ACTIVITY
Only lines containing the string "data" belong in the answer; copy all of them from the entries.

INFORMATION
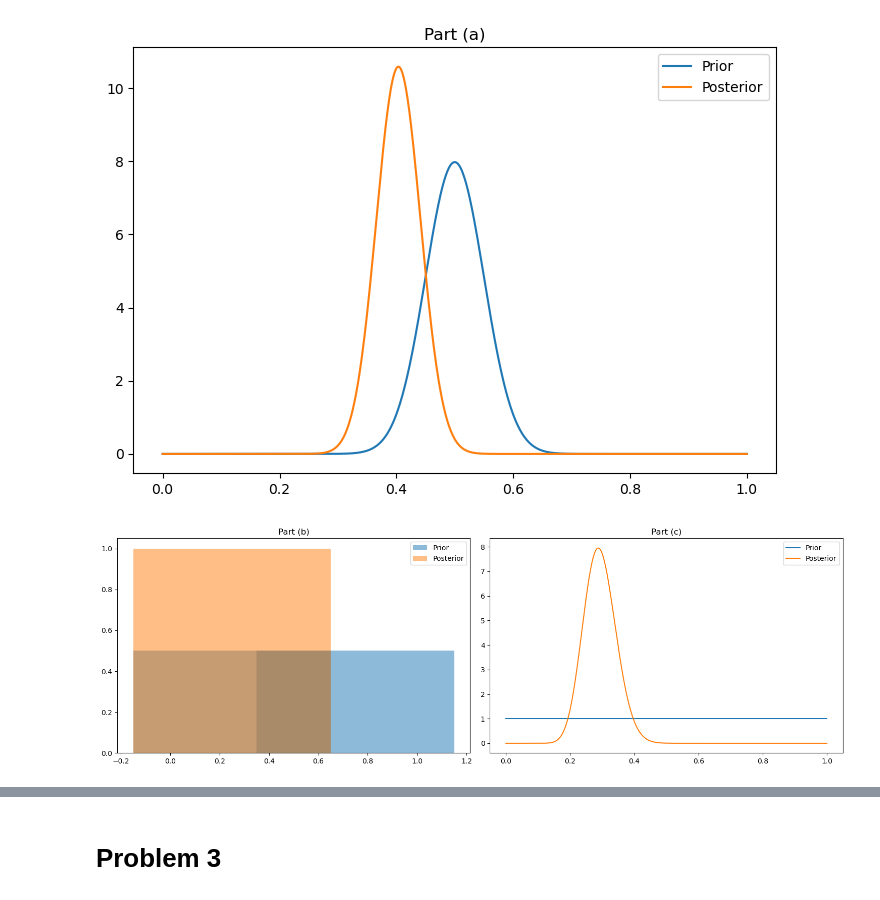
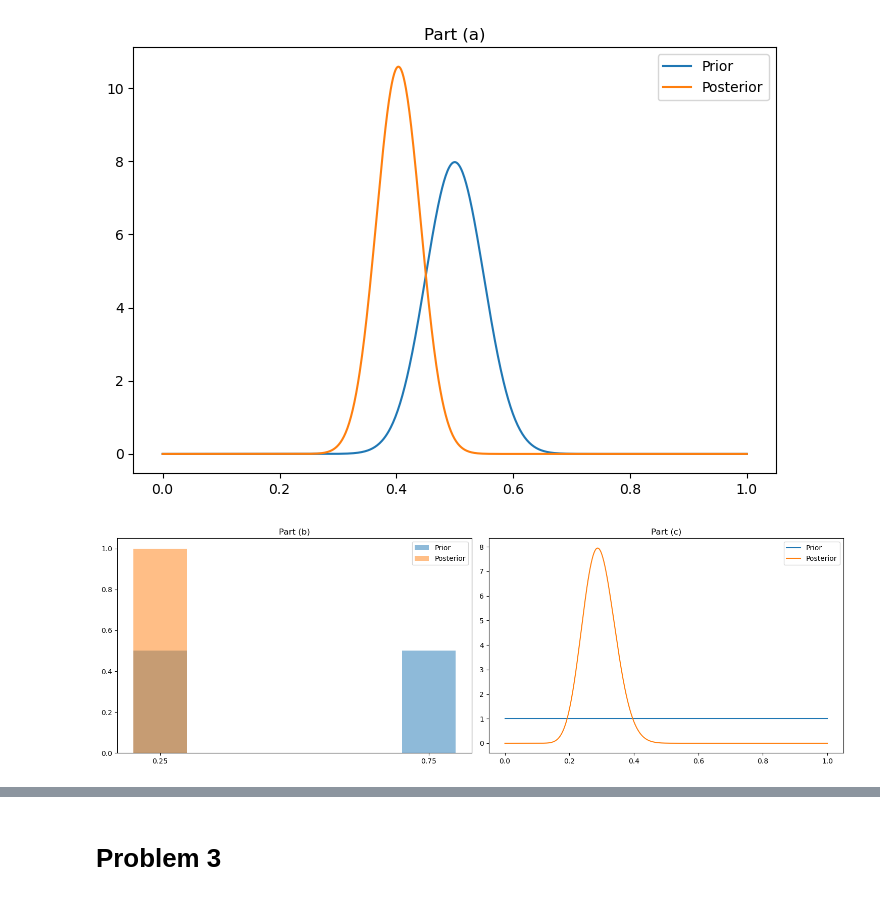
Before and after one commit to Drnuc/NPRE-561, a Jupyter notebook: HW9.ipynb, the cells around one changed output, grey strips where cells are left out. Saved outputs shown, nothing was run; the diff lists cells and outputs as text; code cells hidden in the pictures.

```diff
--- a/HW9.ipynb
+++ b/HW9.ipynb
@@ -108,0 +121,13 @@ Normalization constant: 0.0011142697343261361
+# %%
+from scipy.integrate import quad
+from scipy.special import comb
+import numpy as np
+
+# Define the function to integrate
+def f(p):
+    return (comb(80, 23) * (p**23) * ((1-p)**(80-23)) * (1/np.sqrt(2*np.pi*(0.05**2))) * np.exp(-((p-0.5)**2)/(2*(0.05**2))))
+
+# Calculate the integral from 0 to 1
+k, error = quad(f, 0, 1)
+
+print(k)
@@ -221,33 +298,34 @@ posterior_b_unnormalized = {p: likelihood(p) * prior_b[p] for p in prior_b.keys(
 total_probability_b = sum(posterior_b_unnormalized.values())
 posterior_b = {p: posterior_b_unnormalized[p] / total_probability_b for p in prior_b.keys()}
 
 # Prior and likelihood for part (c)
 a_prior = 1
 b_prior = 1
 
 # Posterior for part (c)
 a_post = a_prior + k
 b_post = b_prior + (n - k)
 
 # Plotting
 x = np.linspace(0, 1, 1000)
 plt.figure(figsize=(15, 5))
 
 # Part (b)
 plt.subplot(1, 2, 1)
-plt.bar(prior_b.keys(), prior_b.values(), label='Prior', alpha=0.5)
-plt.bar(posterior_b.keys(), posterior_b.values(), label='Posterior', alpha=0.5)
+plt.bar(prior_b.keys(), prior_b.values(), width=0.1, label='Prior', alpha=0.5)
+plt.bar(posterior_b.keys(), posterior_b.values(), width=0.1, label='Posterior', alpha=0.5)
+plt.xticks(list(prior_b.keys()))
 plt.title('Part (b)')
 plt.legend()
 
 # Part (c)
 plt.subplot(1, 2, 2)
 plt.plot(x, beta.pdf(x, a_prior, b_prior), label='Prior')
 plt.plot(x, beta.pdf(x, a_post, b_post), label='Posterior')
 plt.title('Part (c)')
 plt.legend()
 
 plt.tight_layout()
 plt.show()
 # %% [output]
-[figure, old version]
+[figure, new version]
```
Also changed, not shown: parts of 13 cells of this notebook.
--
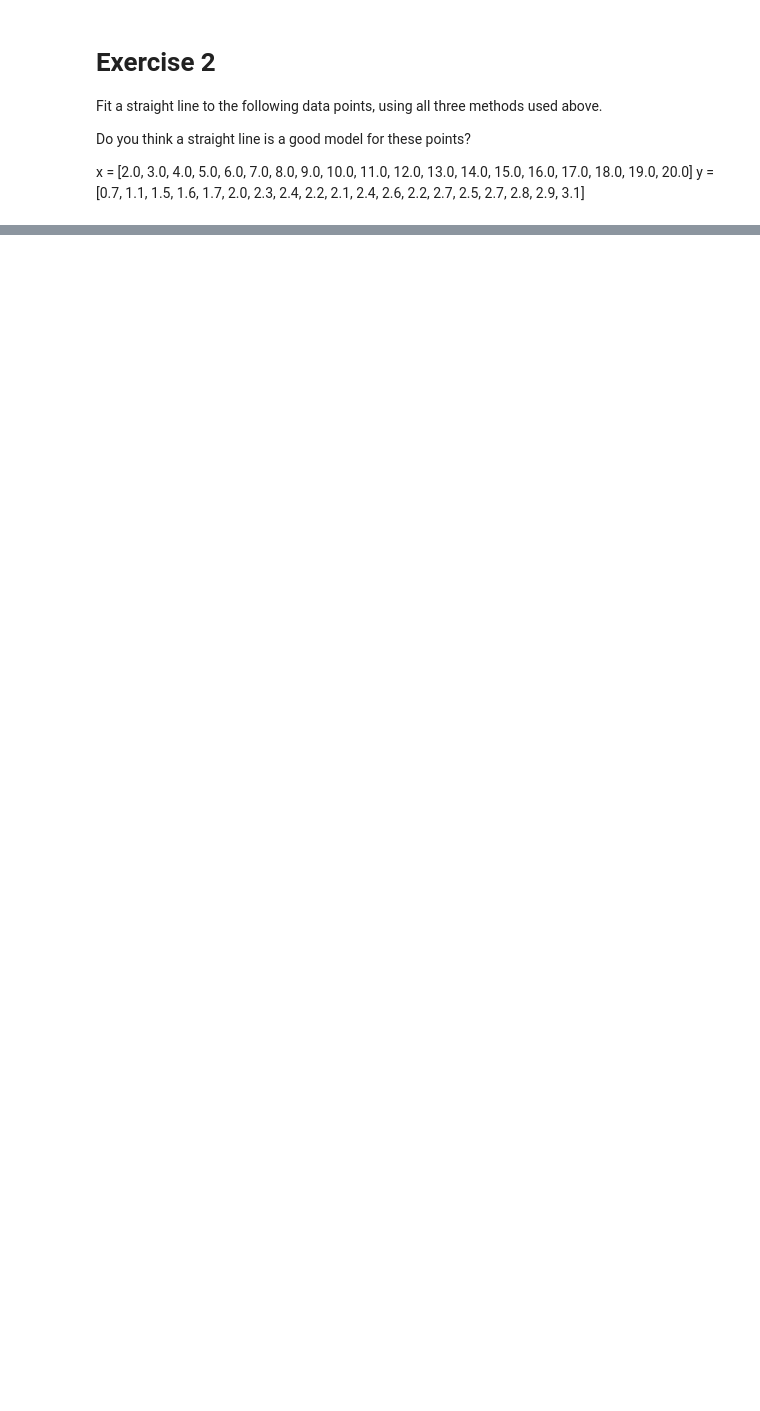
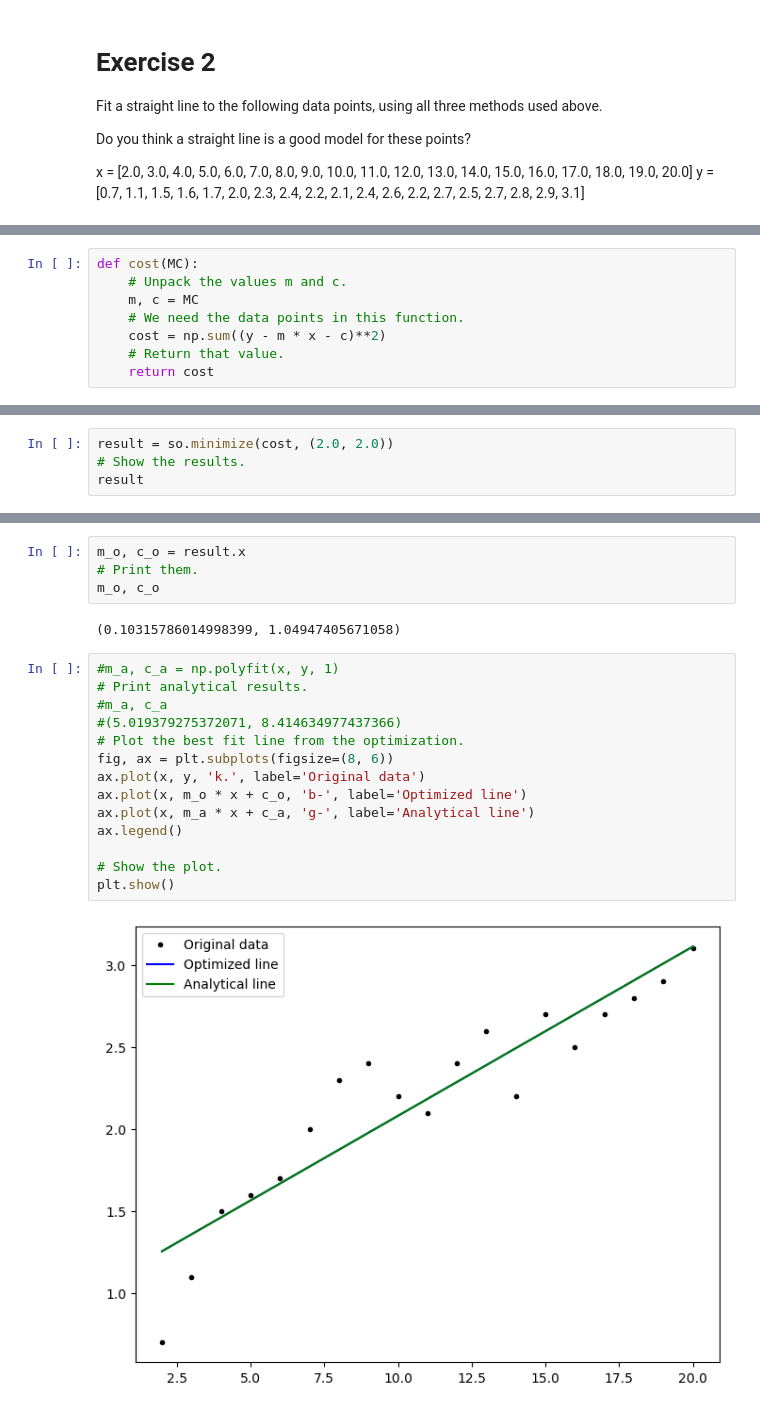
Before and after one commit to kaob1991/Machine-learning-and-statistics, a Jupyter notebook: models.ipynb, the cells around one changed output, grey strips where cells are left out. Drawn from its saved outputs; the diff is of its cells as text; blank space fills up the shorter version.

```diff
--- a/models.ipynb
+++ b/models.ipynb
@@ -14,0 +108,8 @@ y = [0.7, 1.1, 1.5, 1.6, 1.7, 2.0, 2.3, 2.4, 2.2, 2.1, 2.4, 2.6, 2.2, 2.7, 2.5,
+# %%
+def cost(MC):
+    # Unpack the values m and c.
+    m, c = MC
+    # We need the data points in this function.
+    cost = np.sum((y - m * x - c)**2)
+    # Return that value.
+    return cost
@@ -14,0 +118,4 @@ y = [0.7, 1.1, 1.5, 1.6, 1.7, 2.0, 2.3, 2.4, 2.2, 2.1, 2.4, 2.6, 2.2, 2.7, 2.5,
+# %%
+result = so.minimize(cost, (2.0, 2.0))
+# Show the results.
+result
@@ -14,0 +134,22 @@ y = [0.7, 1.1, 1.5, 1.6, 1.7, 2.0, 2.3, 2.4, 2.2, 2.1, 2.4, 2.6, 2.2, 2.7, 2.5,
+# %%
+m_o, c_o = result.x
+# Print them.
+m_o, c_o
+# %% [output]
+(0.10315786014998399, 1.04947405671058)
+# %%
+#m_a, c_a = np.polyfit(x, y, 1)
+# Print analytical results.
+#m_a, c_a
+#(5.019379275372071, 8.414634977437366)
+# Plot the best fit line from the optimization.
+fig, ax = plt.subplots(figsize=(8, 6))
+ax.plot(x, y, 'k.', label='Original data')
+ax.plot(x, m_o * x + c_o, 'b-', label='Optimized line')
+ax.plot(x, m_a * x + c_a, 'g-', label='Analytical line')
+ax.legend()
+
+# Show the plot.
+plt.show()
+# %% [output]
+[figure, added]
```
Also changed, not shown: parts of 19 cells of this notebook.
---
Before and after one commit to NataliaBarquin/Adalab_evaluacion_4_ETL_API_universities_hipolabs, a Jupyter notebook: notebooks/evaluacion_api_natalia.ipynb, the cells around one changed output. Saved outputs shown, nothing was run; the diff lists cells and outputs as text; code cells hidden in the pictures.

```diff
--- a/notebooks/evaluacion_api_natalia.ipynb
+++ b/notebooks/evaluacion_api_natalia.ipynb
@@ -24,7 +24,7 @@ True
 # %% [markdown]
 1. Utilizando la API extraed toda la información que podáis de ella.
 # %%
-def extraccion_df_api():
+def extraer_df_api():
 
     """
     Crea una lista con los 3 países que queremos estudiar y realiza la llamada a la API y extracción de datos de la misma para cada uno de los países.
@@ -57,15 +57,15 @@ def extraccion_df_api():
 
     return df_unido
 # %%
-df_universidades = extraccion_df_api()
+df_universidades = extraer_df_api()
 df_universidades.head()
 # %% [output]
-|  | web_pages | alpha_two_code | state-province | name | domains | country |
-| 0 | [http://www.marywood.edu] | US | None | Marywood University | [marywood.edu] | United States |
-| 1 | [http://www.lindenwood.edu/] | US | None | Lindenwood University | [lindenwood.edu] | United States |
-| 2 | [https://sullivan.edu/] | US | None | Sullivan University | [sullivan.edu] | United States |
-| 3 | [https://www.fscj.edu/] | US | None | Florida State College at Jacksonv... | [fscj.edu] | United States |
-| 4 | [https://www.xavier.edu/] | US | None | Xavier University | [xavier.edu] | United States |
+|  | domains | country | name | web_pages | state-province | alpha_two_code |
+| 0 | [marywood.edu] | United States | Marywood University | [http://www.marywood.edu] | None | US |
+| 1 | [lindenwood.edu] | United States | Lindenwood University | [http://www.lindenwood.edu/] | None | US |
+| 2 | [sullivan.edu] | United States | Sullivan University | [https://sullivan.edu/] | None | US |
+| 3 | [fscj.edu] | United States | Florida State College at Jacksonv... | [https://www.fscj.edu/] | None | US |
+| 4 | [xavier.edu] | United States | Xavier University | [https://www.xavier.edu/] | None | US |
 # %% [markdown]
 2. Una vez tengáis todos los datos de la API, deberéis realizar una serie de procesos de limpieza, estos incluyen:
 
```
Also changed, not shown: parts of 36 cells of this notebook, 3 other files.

YOUR SOLUTION
+    # We need the data points in this function.
+ax.plot(x, y, 'k.', label='Original data')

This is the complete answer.